• **TASK BRIEF**
When the string "true" is part of a line below, that line should be copied.

• **DATASET EXTRACT**
# # #

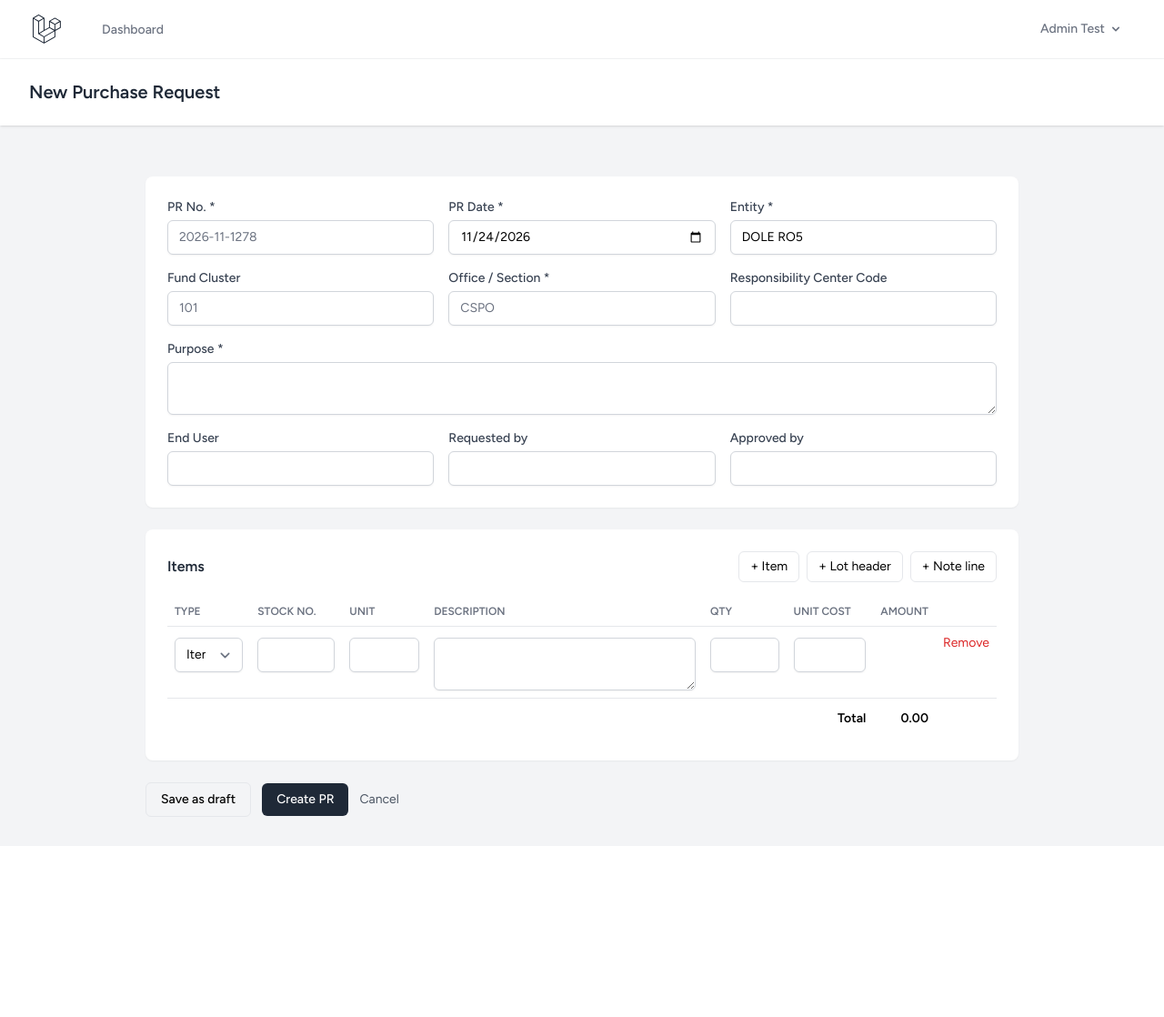
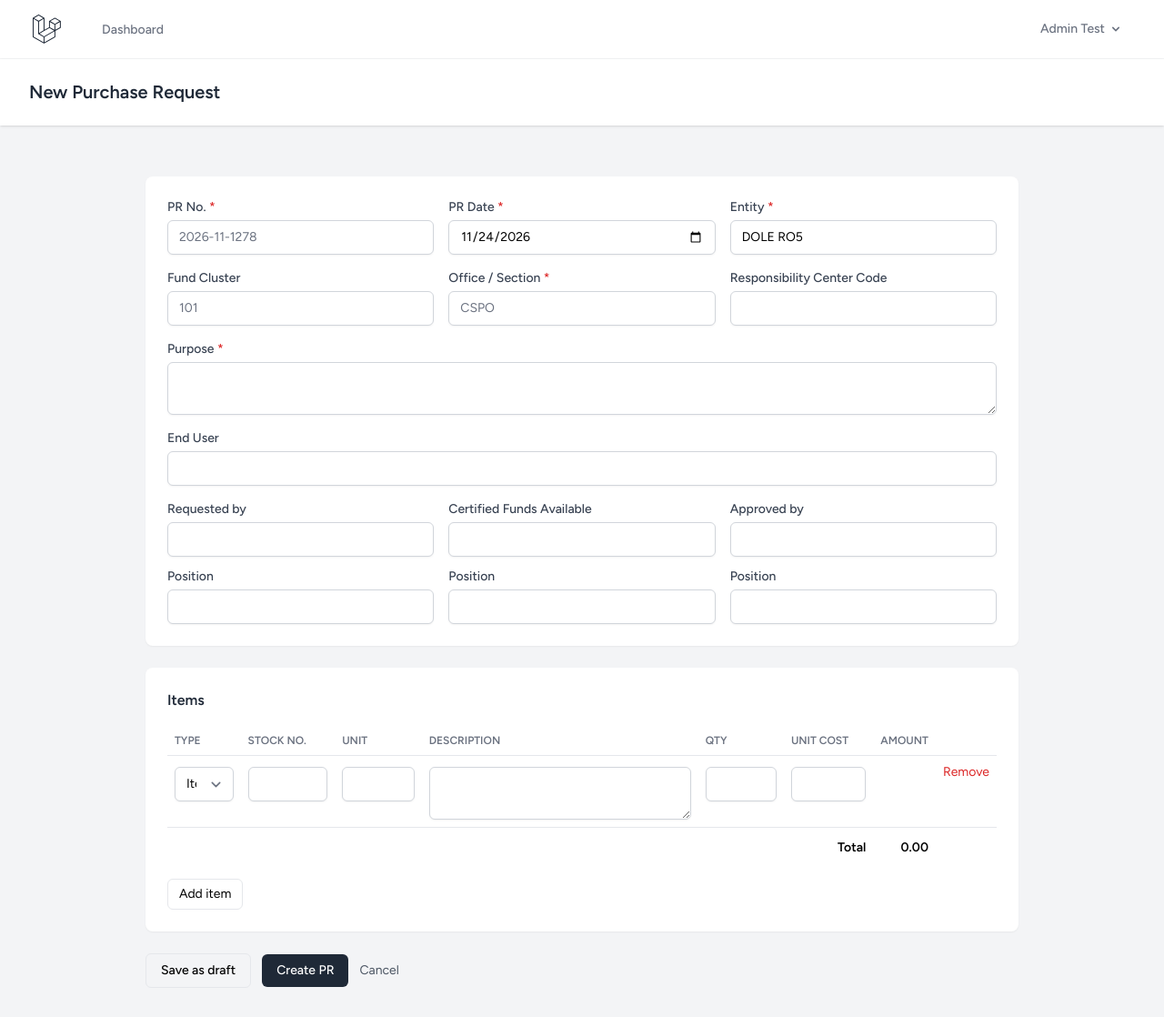
Before and after one commit to chiizka/procurement-bac, a Laravel app: page /purchase-requests/create in a window 1280 px wide. Shown: the whole page at 91% size. Before the commit the page ends 898 px from the top, so only its background shows below. Run offline with Laravel 12, Linux system fonts and the light colour scheme; a user stored in the database is signed in; data comes from the database, SQL or seed files in the repository; style sheets or scripts are compiled from the project's sources.

Commit message:
improve workflows  Save signatory names and positions and display them on printed PRs - Show combined PR/RFQ statuses and link grouped lots to RFQs - Simplify item controls and add standard/custom RFQ units - Improve selection indicators and peso formatting - Add feature coverage for saving, clearing, and printing signatories

```diff
--- a/app/Http/Controllers/PurchaseRequestController.php
+++ b/app/Http/Controllers/PurchaseRequestController.php
@@ -15,7 +15,7 @@ class PurchaseRequestController extends Controller
     private const HEADER_FIELDS = [
         'pr_date', 'entity_name', 'fund_cluster', 'office_section',
         'responsibility_center_code', 'purpose', 'end_user',
-        'requested_by', 'approved_by',
+        'requested_by', 'approved_by', 'requested_by_position', 'certified_funds_available', 'certified_funds_available_position', 'approved_by_position',
     ];
 
     public function index()
@@ -30,7 +30,7 @@ class PurchaseRequestController extends Controller
 
         $purchaseRequests->getCollection()
             ->where('is_group', true)
-            ->load('items.sourceItem.purchaseRequest:id,pr_no');
+            ->load(['items.sourceItem.purchaseRequest:id,pr_no', 'rfqs.items']);
 
         return view('purchase-requests.index', compact('purchaseRequests'));
     }
--- a/app/Http/Requests/StorePurchaseRequestRequest.php
+++ b/app/Http/Requests/StorePurchaseRequestRequest.php
@@ -36,6 +36,10 @@ class StorePurchaseRequestRequest extends FormRequest
             'end_user' => ['nullable', 'string', 'max:255'],
             'requested_by' => ['nullable', 'string', 'max:255'],
             'approved_by' => ['nullable', 'string', 'max:255'],
+            'requested_by_position' => ['nullable', 'string', 'max:255'],
+            'certified_funds_available' => ['nullable', 'string', 'max:255'],
+            'certified_funds_available_position' => ['nullable', 'string', 'max:255'],
+            'approved_by_position' => ['nullable', 'string', 'max:255'],
 
             'items' => $creating ? ['required', 'array', 'min:1'] : ['nullable', 'array'],
             'items.*.line_type' => ['required', Rule::enum(LineType::class)],
--- a/app/Models/PurchaseRequest.php
+++ b/app/Models/PurchaseRequest.php
@@ -18,7 +18,7 @@ class PurchaseRequest extends Model
     protected $fillable = [
         'pr_no', 'pr_date', 'entity_name', 'fund_cluster', 'office_section',
         'responsibility_center_code', 'purpose', 'end_user', 'total_amount',
-        'requested_by', 'approved_by', 'status', 'created_by', 'updated_by',
+        'requested_by', 'approved_by', 'requested_by_position', 'certified_funds_available', 'certified_funds_available_position', 'approved_by_position', 'status', 'created_by', 'updated_by',
         'is_group', 'group_id',
     ];
 
@@ -82,7 +82,7 @@ class PurchaseRequest extends Model
                 if ($current) {
                     $lots->push($current);
                 }
-                $current = ['name' => $item->description, 'total' => 0.0, 'prs' => []];
+                $current = ['name' => $item->description, 'total' => 0.0, 'prs' => [], 'item_ids' => [$item->id]];
                 continue;
             }
 
@@ -90,6 +90,7 @@ class PurchaseRequest extends Model
                 continue;
             }
 
+            $current['item_ids'][] = $item->id;
             $current['total'] += (float) ($item->amount ?? 0);
 
             $source = $item->sourceItem?->purchaseRequest;
--- a/resources/views/purchase-requests/_form.blade.php
+++ b/resources/views/purchase-requests/_form.blade.php
@@ -26,18 +26,18 @@
 
     <div class="bg-white shadow-sm sm:rounded-lg p-6 grid grid-cols-1 gap-4 sm:grid-cols-3">
         <div>
-            <label class="block text-sm font-medium text-gray-700">PR No. *</label>
+            <label class="block text-sm font-medium text-gray-700">PR No. <span class="text-red-600">*</span></label>
             <input type="text" name="pr_no" value="{{ old('pr_no', $pr?->pr_no) }}" @readonly($locked)
                    class="{{ $input }} {{ $locked ? 'bg-gray-100' : '' }}" placeholder="2026-11-1278">
             @if ($locked)<p class="mt-1 text-xs text-gray-500">Locked once the PR is created.</p>@endif
         </div>
         <div>
-            <label class="block text-sm font-medium text-gray-700">PR Date *</label>
+            <label class="block text-sm font-medium text-gray-700">PR Date <span class="text-red-600">*</span></label>
             <input type="date" name="pr_date"
                    value="{{ old('pr_date', $pr?->pr_date?->format('Y-m-d') ?? now()->format('Y-m-d')) }}" class="{{ $input }}">
         </div>
         <div>
-            <label class="block text-sm font-medium text-gray-700">Entity *</label>
+            <label class="block text-sm font-medium text-gray-700">Entity <span class="text-red-600">*</span></label>
             <input type="text" name="entity_name" value="{{ old('entity_name', $pr?->entity_name ?? 'DOLE RO5') }}" class="{{ $input }}">
         </div>
         <div>
@@ -45,7 +45,7 @@
             <input type="text" name="fund_cluster" value="{{ old('fund_cluster', $pr?->fund_cluster) }}" class="{{ $input }}" placeholder="101">
         </div>
         <div>
-            <label class="block text-sm font-medium text-gray-700">Office / Section *</label>
+            <label class="block text-sm font-medium text-gray-700">Office / Section <span class="text-red-600">*</span></label>
             <input type="text" name="office_section" value="{{ old('office_section', $pr?->office_section) }}" class="{{ $input }}" placeholder="CSPO">
         </div>
         <div>
@@ -53,20 +53,30 @@
             <input type="text" name="responsibility_center_code" value="{{ old('responsibility_center_code', $pr?->responsibility_center_code) }}" class="{{ $input }}">
         </div>
         <div class="sm:col-span-3">
-            <label class="block text-sm font-medium text-gray-700">Purpose *</label>
+            <label class="block text-sm font-medium text-gray-700">Purpose <span class="text-red-600">*</span></label>
             <textarea name="purpose" rows="2" class="{{ $input }}">{{ old('purpose', $pr?->purpose) }}</textarea>
         </div>
-        <div>
+        <div class="sm:col-span-3">
             <label class="block text-sm font-medium text-gray-700">End User</label>
             <input type="text" name="end_user" value="{{ old('end_user', $pr?->end_user) }}" class="{{ $input }}">
         </div>
         <div>
-            <label class="block text-sm font-medium text-gray-700">Requested by</label>
-            <input type="text" name="requested_by" value="{{ old('requested_by', $pr?->requested_by) }}" class="{{ $input }}">
+            <label for="requested_by" class="block text-sm font-medium text-gray-700">Requested by</label>
+            <input id="requested_by" type="text" name="requested_by" value="{{ old('requested_by', $pr?->requested_by) }}" class="{{ $input }}">
+            <label for="requested_by_position" class="mt-3 block text-sm font-medium text-gray-700">Position</label>
+            <input id="requested_by_position" type="text" name="requested_by_position" value="{{ old('requested_by_position', $pr?->requested_by_position) }}" class="{{ $input }}">
         </div>
         <div>
-            <label class="block text-sm font-medium text-gray-700">Approved by</label>
-            <input type="text" name="approved_by" value="{{ old('approved_by', $pr?->approved_by) }}" class="{{ $input }}">
+            <label for="certified_funds_available" class="block text-sm font-medium text-gray-700">Certified Funds Available</label>
+            <input id="certified_funds_available" type="text" name="certified_funds_available" value="{{ old('certified_funds_available', $pr?->certified_funds_available) }}" class="{{ $input }}">
+            <label for="certified_funds_available_position" class="mt-3 block text-sm font-medium text-gray-700">Position</label>
+            <input id="certified_funds_available_position" type="text" name="certified_funds_available_position" value="{{ old('certified_funds_available_position', $pr?->certified_funds_available_position) }}" class="{{ $input }}">
+        </div>
+        <div>
+            <label for="approved_by" class="block text-sm font-medium text-gray-700">Approved by</label>
+            <input id="approved_by" type="text" name="approved_by" value="{{ old('approved_by', $pr?->approved_by) }}" class="{{ $input }}">
+            <label for="approved_by_position" class="mt-3 block text-sm font-medium text-gray-700">Position</label>
+            <input id="approved_by_position" type="text" name="approved_by_position" value="{{ old('approved_by_position', $pr?->approved_by_position) }}" class="{{ $input }}">
         </div>
     </div>
 
@@ -74,11 +84,6 @@
     <div class="bg-white shadow-sm sm:rounded-lg p-6" x-data="itemsEditor(@js($rows))">
         <div class="flex items-center justify-between">
             <h3 class="font-semibold text-gray-800">Items</h3>
-            <div class="flex gap-2">
-                <button type="button" @click="add('item')" class="rounded-md border px-3 py-1.5 text-sm hover:bg-gray-50">+ Item</button>
-                <button type="button" @click="add('lot_header')" class="rounded-md border px-3 py-1.5 text-sm hover:bg-gray-50">+ Lot header</button>
-                <button type="button" @click="add('note')" class="rounded-md border px-3 py-1.5 text-sm hover:bg-gray-50">+ Note line</button>
-            </div>
         </div>
 
         <div class="mt-4 overflow-x-auto">
@@ -101,7 +106,6 @@
                             <td class="px-2 py-2">
                                 <select :name="`items[${i}][line_type]`" x-model="row.line_type" class="{{ $input }}">
                                     <option value="item">Item</option>
-                                    <option value="lot_header">Lot header</option>
                                     <option value="note">Note</option>
                                 </select>
                             </td>
@@ -124,6 +128,7 @@
                 </tfoot>
             </table>
         </div>
+        <button type="button" @click="add('item')" class="mt-3 rounded-md border px-3 py-1.5 text-sm hover:bg-gray-50">Add item</button>
     </div>
 
     <div class="flex items-center gap-3">
--- a/resources/views/purchase-requests/printPR.blade.php
+++ b/resources/views/purchase-requests/printPR.blade.php
@@ -121,8 +121,8 @@
           </thead>
           <tbody>
             <tr aria-hidden="true"><td></td><td></td><td></td></tr>
-            <tr><td><strong>JOAN B. REBUTICA</strong></td><td><strong>ANGELICA JOY L. NAPOLIS</strong></td><td><strong>ATTY. JOAN N. NOYA-NIDUA</strong></td></tr>
-            <tr aria-hidden="true"><td>Admin Asst. II</td><td>Accountant II</td><td>Assistant Regional Director</td></tr>
+            <tr><td><strong>{{ $pr->requested_by }}</strong></td><td><strong>{{ $pr->certified_funds_available }}</strong></td><td><strong>{{ $pr->approved_by }}</strong></td></tr>
+            <tr><td>{{ $pr->requested_by_position }}</td><td>{{ $pr->certified_funds_available_position }}</td><td>{{ $pr->approved_by_position }}</td></tr>
             <tr aria-hidden="true"><td></td><td></td><td></td></tr>
           </tbody>
         </table>
--- a/resources/views/rfqs/printRFQ.blade.php
+++ b/resources/views/rfqs/printRFQ.blade.php
@@ -181,8 +181,8 @@
                   @endphp
                   <td class="rfq-description"><strong>{{ $descriptionTitle }}</strong>@if ($descriptionDetails !== null)<br>{{ $descriptionDetails }}@endif</td>
                   <td></td>
-                  <td class="rfq-amount">{{ $item->unit_cost !== null ? number_format($item->unit_cost, 2) : '' }}</td>
-                  <td class="rfq-amount">{{ $item->amount !== null ? number_format($item->amount, 2) : '' }}</td>
+                  <td class="rfq-amount">{{ $item->unit_cost !== null ? '₱' . number_format($item->unit_cost, 2) : '' }}</td>
+                  <td class="rfq-amount">{{ $item->amount !== null ? '₱' . number_format($item->amount, 2) : '' }}</td>
                   <td></td><td></td>
                 @else
                   <td></td><td></td>
@@ -192,7 +192,7 @@
               </tr>
             @endforeach
             @if ($rfq->items->isNotEmpty())
-              <tr class="rfq-end-row"><td></td><td></td><td class="rfq-center">**nothing follows**</td><td></td><td></td><td></td><td></td><td></td></tr>
+              <tr class="rfq-end-row"><td></td><td></td><td class="rfq-center"><strong>**nothing follows**</strong></td><td></td><td></td><td></td><td></td><td></td></tr>
             @endif
           </tbody>
           <tbody>
--- a/resources/views/rfqs/show.blade.php
+++ b/resources/views/rfqs/show.blade.php
@@ -57,8 +57,8 @@
                                     <td class="px-4 py-2">{{ $item->quantity !== null ? rtrim(rtrim(number_format($item->quantity, 2), '0'), '.') : '' }}</td>
                                     <td class="px-4 py-2">{{ $item->unit }}</td>
                                     <td class="px-4 py-2 whitespace-pre-line">{{ $item->description }}</td>
-                                    <td class="px-4 py-2 text-right">{{ $item->unit_cost !== null ? number_format($item->unit_cost, 2) : '' }}</td>
-                                    <td class="px-4 py-2 text-right">{{ $item->amount !== null ? number_format($item->amount, 2) : '' }}</td>
+                                    <td class="px-4 py-2 text-right">{{ $item->unit_cost !== null ? '₱' . number_format($item->unit_cost, 2) : '' }}</td>
+                                    <td class="px-4 py-2 text-right">{{ $item->amount !== null ? '₱' . number_format($item->amount, 2) : '' }}</td>
                                 </tr>
                             @elseif ($item->line_type === \App\Enums\LineType::LotHeader)
                                 <tr class="bg-gray-50"><td colspan="5" class="px-4 py-2 font-semibold">{{ $item->description }}</td></tr>
@@ -70,7 +70,7 @@
                     <tfoot>
                         <tr class="bg-gray-50 font-semibold">
                             <td colspan="4" class="px-4 py-3 text-right">Total ABC</td>
-                            <td class="px-4 py-3 text-right">{{ number_format($rfq->total_amount, 2) }}</td>
+                            <td class="px-4 py-3 text-right">₱{{ number_format($rfq->total_amount, 2) }}</td>
                         </tr>
                     </tfoot>
                 </table>
```
Also changed, not shown: resources/views/purchase-requests/index.blade.php (+25 -17 lines), resources/views/rfqs/_form.blade.php (+28 -8 lines), tests/Feature/PurchaseRequestSignatoriesTest.php (added, +45 -0 lines), database/migrations/2026_11_23_090000_add_signatory_details_to_purchase_requests_table.php (added).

# # #

• **WRITTEN RESPONSE**
             ->where('is_group', true)
             <tr aria-hidden="true"><td></td><td></td><td></td></tr>
-            <tr aria-hidden="true"><td>Admin Asst. II</td><td>Accountant II</td><td>Assistant Regional Director</td></tr>
             <tr aria-hidden="true"><td></td><td></td><td></td></tr>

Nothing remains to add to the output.